(PROBLEM STATEMENT) Within the records, find every line that includes the word "const" and copy it.

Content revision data
☆ ☆ ☆ ☆ ☆ ☆ ☆
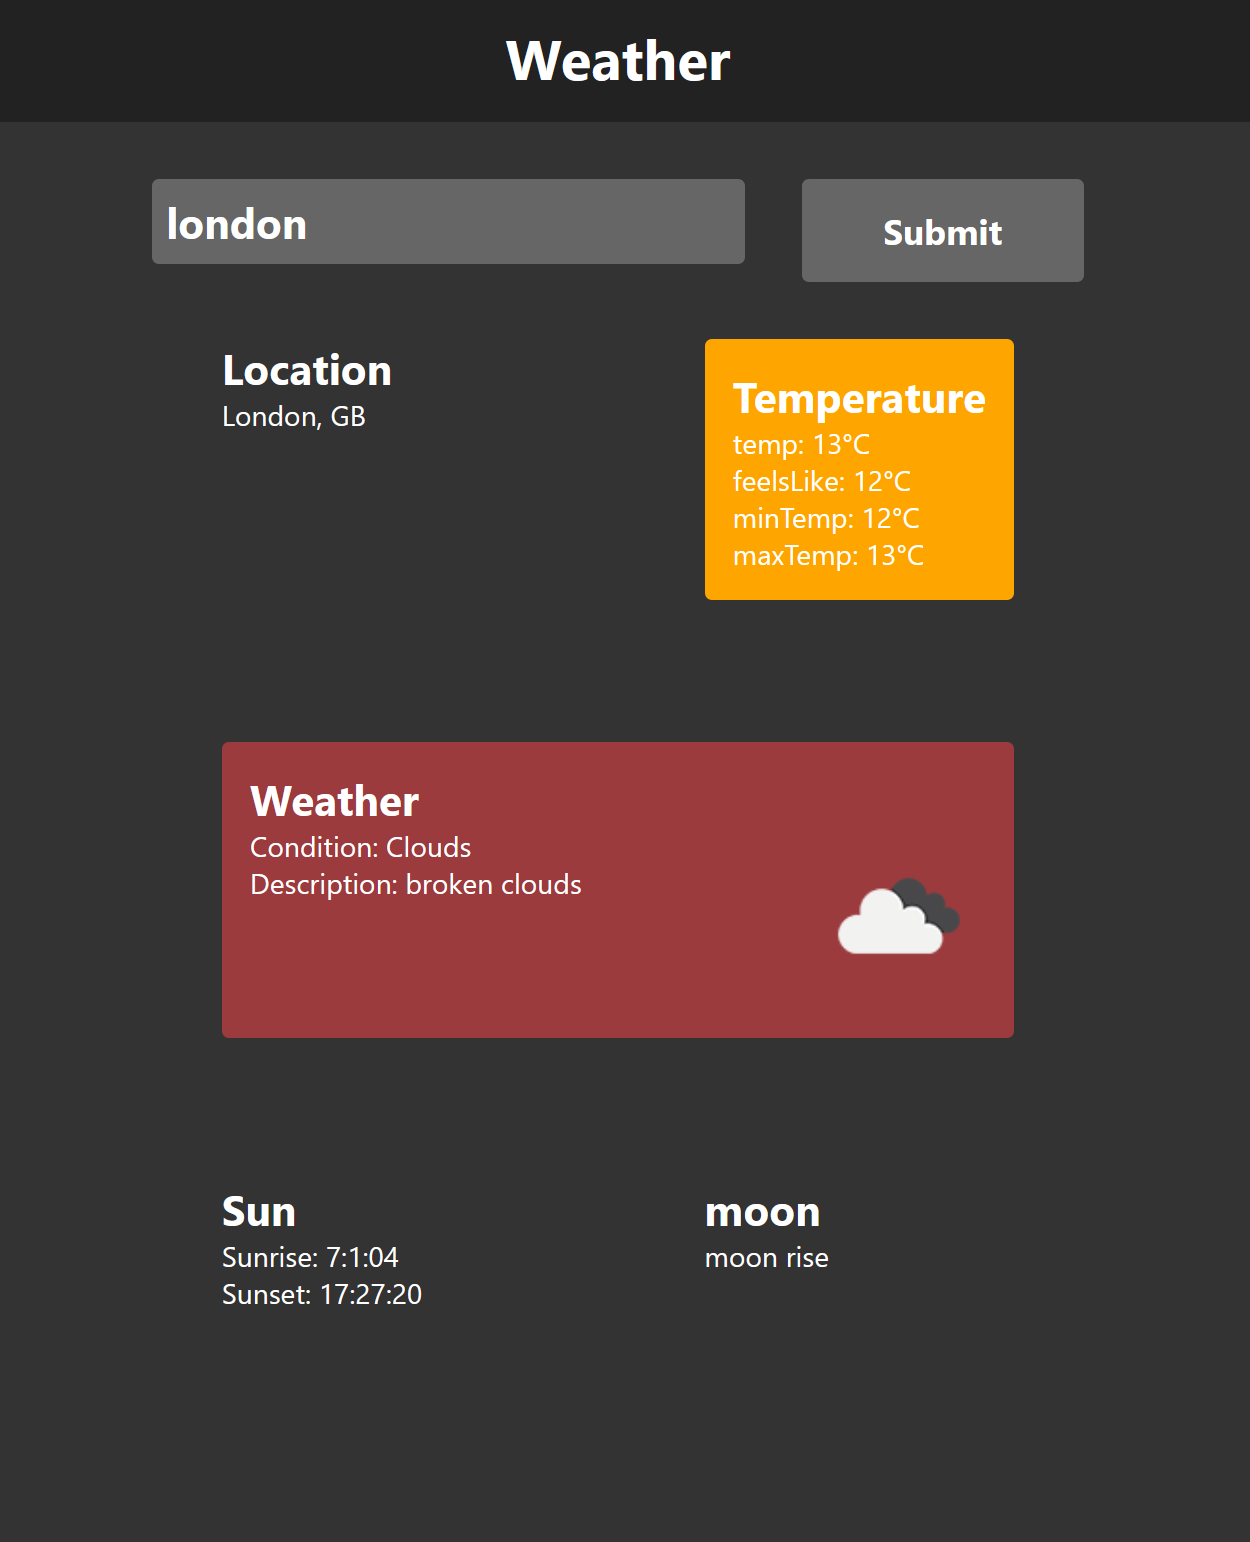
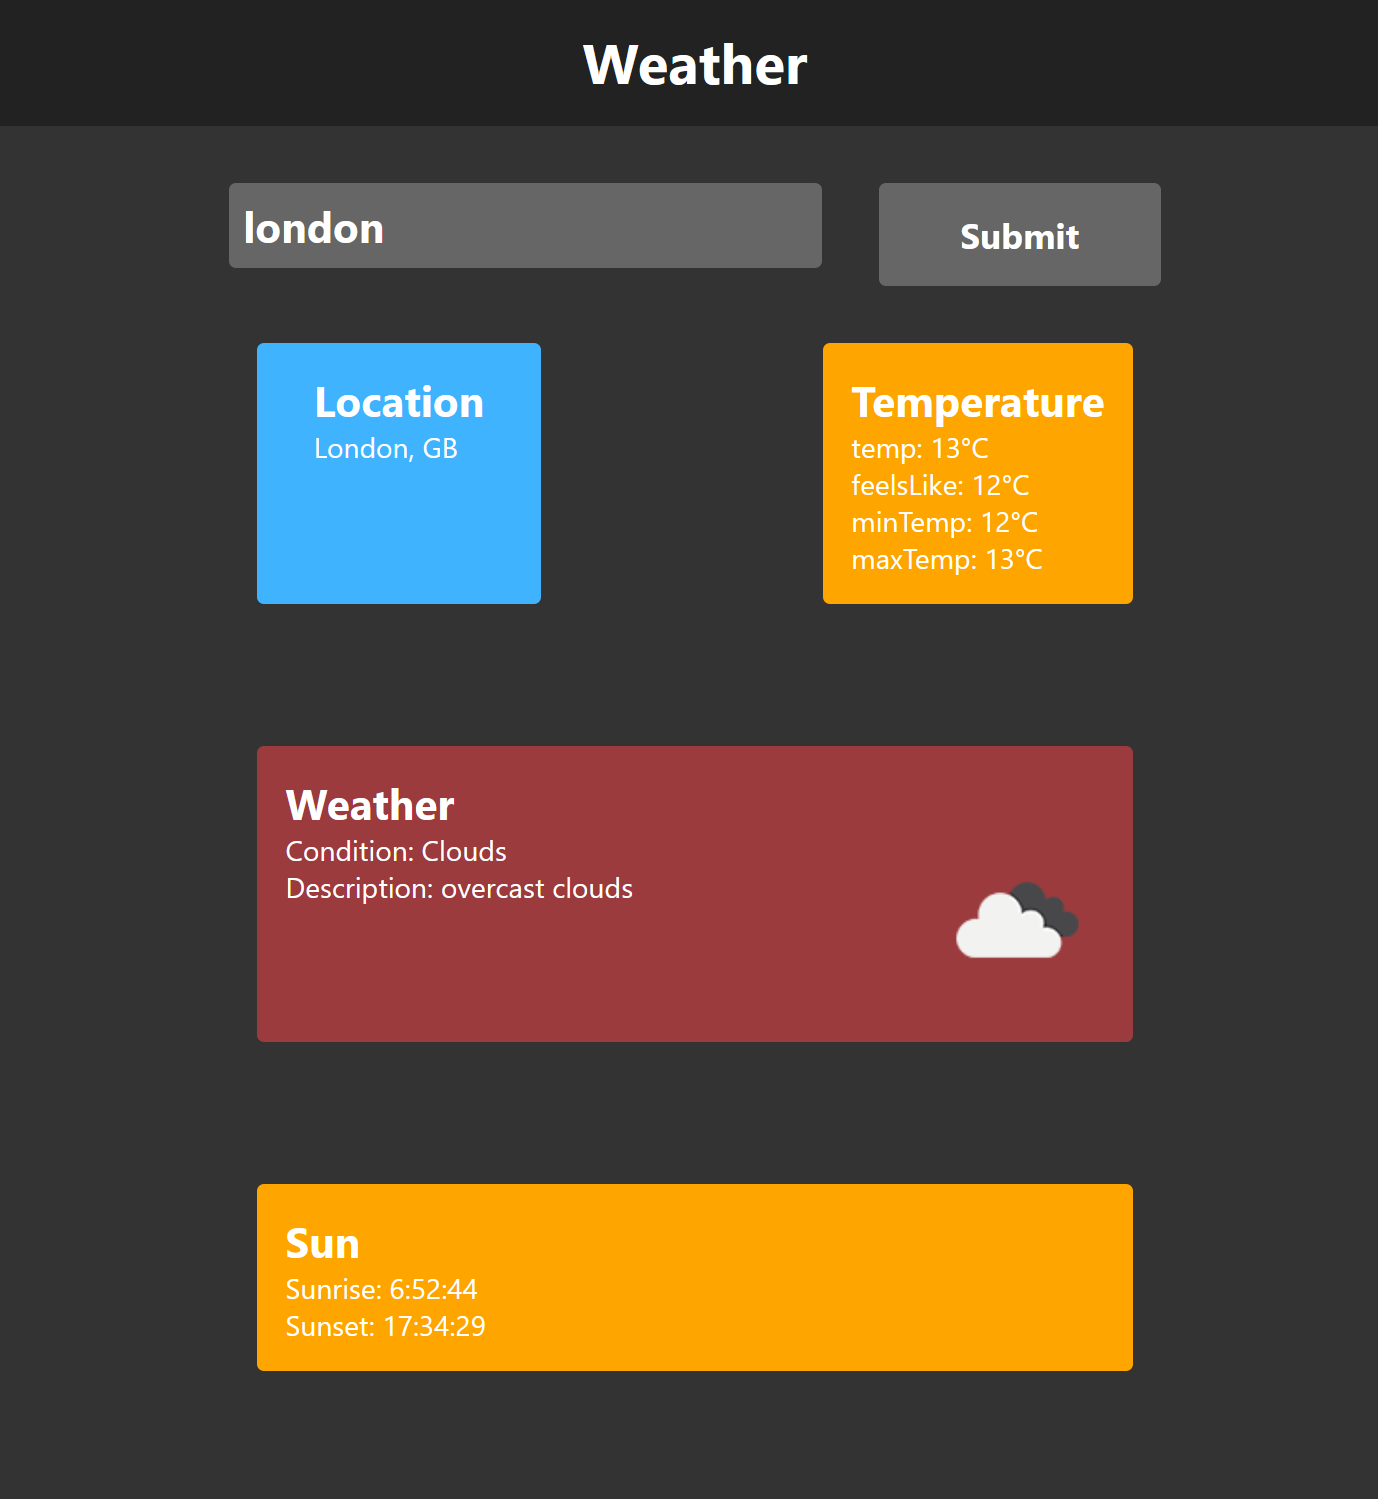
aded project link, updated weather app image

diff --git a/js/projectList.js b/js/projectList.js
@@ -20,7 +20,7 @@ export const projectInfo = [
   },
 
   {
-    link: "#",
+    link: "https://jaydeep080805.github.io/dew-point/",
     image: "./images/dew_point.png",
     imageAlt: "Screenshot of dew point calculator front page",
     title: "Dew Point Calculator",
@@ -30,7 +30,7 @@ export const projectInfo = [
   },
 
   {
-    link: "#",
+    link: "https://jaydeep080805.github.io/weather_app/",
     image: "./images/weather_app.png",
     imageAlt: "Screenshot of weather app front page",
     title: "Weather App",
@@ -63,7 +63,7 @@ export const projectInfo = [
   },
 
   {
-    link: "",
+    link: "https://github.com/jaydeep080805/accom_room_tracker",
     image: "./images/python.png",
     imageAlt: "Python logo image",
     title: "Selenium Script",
☆ ☆ ☆ ☆ ☆ ☆ ☆
(SOLUTION TO THIS PROBLEM)
@@ -20,7 +20,7 @@ export const projectInfo = [
@@ -30,7 +30,7 @@ export const projectInfo = [
@@ -63,7 +63,7 @@ export const projectInfo = [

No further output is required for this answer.